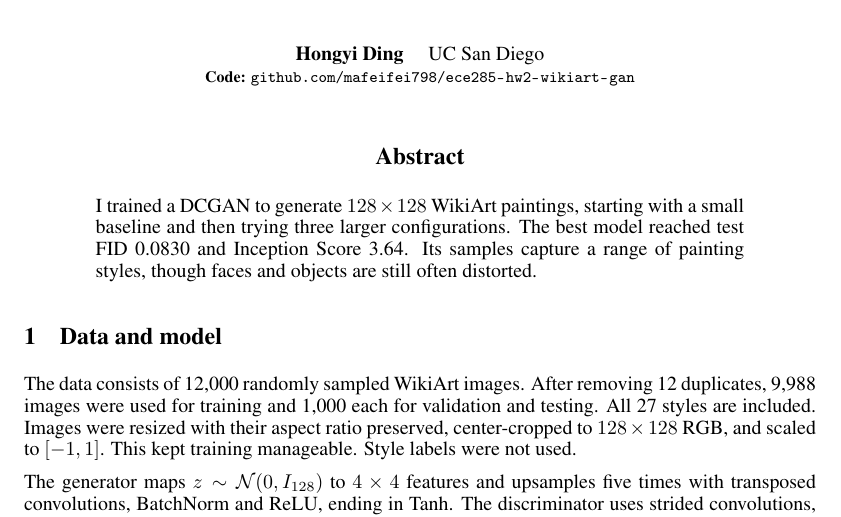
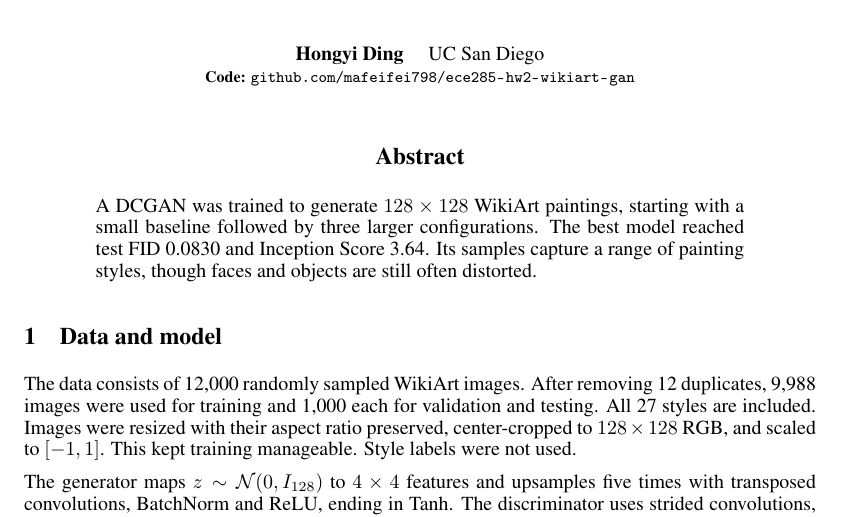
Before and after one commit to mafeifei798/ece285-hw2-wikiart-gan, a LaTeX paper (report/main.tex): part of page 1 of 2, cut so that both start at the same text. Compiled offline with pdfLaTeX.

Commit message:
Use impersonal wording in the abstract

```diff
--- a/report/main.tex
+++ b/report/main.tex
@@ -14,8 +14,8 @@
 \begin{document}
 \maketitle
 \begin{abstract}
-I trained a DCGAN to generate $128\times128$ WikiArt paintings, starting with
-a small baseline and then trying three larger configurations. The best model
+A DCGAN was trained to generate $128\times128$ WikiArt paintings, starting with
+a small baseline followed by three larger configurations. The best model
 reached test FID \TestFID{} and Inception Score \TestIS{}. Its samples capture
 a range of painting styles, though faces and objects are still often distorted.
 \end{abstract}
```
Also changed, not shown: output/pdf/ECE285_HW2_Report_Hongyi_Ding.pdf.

» WORK INSTRUCTIONS:
What belongs in the answer is each line from the listing above that contains "with".

» ANSWER FOR THIS EXERCISE:
Before and after one commit to mafeifei798/ece285-hw2-wikiart-gan, a LaTeX paper (report/main.tex): part of page 1 of 2, cut so that both start at the same text. Compiled offline with pdfLaTeX.
-I trained a DCGAN to generate $128\times128$ WikiArt paintings, starting with
+A DCGAN was trained to generate $128\times128$ WikiArt paintings, starting with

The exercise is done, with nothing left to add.